Ginnette Lake mm 2293 to mm 2271
Distance: 22 miles
This was another stunning day with a slew of pictures to sort through. This section of trail is one of the highlights of the whole PCT.
Overnight I was woken by a Barred Owl, which I thought at first was a coyote howling. Then I was woken by the sounds of someone packing up at 0430. Wow, these guys wake up early! Since I was awake, I packed up and hit the trail by 0530, my earliest start yet.
I covered a lot ground by 9 am and was shortly back in the high country. Once again, green meadows and snow fields dominated the landscape. I stopped at a fresh-melt stream to collect water and talk to a group of 6 guys from Portland, out for the weekend. They kindly offered me some food but I had enough at the time. People always want to feed me:)
I continued on just behind Skybird and Spatz, climbing steeply for awhile and then rounding a corner to see the trail stretching on for miles. There was a lot of that today. Whoever built this trail had some great imagination and a fondness for views.
The 3 volcanos (Rainier, Adams, and St Helens) dominated the background all day but the foreground demanded a lot of attention. The trail was wide but with many rocks and steep sides! The heights didn’t bother me but I can see how the trail might be terrifying in bad weather. My main problem was that I couldn’t stop taking pictures and video.
We sat down to have a lunch break. Given the early start, there was plenty of time to hang out. We talked to a girl that was coming down from the top of Old Snowy Mountain, around 8000′. The alternate trail also went over the part that’s nicknamed the ‘knife-edge.’ We were going to skip the alternate but after talking to the girl, I had to do it. The weather was perfect (for like the 3rd week in a row) and it was early still. The others decided to continue on the main route.
I huffed and puffed my way up, stepping over shale that sounded like glass clinking and also a lot of volcanic rocks. It’s clear that this area is of volcanic origin, as well. I passed a NOBO on the knife-edge and he was kind enough to point out all the mountain goats on the snow below. They stood out just barely and there were about 20. Goats in Goat Rocks, just perfect!

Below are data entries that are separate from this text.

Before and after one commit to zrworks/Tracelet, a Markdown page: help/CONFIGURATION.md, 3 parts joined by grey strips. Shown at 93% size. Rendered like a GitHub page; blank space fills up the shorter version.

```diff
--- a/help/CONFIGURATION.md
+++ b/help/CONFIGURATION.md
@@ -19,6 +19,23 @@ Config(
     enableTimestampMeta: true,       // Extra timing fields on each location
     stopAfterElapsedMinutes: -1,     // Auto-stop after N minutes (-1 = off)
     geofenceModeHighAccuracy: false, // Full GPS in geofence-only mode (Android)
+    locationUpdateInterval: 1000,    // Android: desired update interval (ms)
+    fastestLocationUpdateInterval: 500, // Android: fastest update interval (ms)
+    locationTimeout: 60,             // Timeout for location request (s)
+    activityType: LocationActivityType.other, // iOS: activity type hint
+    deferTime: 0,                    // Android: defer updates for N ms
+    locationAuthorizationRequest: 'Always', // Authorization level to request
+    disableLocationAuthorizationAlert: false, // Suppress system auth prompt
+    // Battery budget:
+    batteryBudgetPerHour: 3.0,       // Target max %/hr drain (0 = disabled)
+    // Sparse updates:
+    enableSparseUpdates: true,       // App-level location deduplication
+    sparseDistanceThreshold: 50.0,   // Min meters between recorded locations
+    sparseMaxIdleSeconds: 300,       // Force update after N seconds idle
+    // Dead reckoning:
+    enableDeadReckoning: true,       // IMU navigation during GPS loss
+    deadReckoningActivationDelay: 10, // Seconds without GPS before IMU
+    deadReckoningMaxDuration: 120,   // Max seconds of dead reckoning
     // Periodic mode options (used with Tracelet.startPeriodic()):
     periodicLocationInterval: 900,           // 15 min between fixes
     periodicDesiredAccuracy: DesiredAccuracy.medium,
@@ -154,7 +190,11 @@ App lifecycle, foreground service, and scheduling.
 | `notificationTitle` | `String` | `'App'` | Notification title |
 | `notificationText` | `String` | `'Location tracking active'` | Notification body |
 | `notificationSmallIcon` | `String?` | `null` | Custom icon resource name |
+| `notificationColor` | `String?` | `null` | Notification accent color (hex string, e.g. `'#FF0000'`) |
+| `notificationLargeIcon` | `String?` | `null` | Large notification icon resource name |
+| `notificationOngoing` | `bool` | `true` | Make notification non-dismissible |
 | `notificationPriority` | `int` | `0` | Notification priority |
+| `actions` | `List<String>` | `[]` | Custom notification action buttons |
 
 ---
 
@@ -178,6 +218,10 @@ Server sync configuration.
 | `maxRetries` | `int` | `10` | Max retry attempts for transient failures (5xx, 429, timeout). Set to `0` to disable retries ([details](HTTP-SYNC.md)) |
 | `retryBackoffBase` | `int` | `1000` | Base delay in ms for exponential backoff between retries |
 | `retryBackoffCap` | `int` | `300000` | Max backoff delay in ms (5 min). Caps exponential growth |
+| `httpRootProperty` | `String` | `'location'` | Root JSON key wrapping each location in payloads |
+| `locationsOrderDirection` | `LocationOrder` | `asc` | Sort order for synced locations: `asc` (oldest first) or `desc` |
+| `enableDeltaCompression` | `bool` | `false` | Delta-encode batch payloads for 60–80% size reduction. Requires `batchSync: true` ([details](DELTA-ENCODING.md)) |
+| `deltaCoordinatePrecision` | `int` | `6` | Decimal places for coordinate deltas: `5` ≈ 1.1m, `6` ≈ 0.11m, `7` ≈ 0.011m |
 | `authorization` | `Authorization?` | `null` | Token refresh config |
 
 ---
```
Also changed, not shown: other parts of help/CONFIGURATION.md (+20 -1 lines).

I dropped my pack at the saddle so that I’d have an easier time of peak-bagging Old Snowy. A bit of rock scrambling brought me to the top and highest point yet in WA state. The views were stupendous and the clouds made it look like Adams was venting. Other clouds were forming near me and looked like they might produce some rain later. Imagine that! In Colorado, I would have been quite nervous about thunderstorms but here it was a very distant thought.
I had the peak all to myself for about 10 minutes. Then I was joined by a father and son and also a SOBOer named Barefoot Kid (thank goodness he wasn’t barefoot at the time, given all the sharp volcanic rocks). It was good to have others to take pictures.
The Kid and I started back down and I learned that he is only 17! Yes, he’s doing the whole trail by himself. I did the boring adult thing and asked him what his parents think and of course they worry for him but also support his efforts. They make him carry a Spot GPS…sound familiar? Some things don’t change no matter how old you are.
We got back on the main PCT and were further mesmerized by some goats walking around on the snow. A large crowd had formed…suddenly there were people everywhere and I realized it was a Friday. Flocks were coming up to enjoy the good weather…and feed the mossies.
I walked another few miles looking for the campsite that my group had planned on. I tanked up my water supplies at the Cispus River, anticipating the campsite to be coming up soon. But I never saw them. I walked over Cispus Pass and then to another ridge.
The trail was going down, back into the forest from there and I didn’t want to keep walking into the bugs. So I found a great spot on the ridge and settled in. Another night solo…it seems to be what I keep defaulting to, but that’s ok. I’m very self-sufficient…I got a lot of practice as an only child.
There were unfortunately some bugs on the ridge, so I still had to hang out in my tent. But at least I was able to stretch later and enjoy the evening colors. It was another amazing day.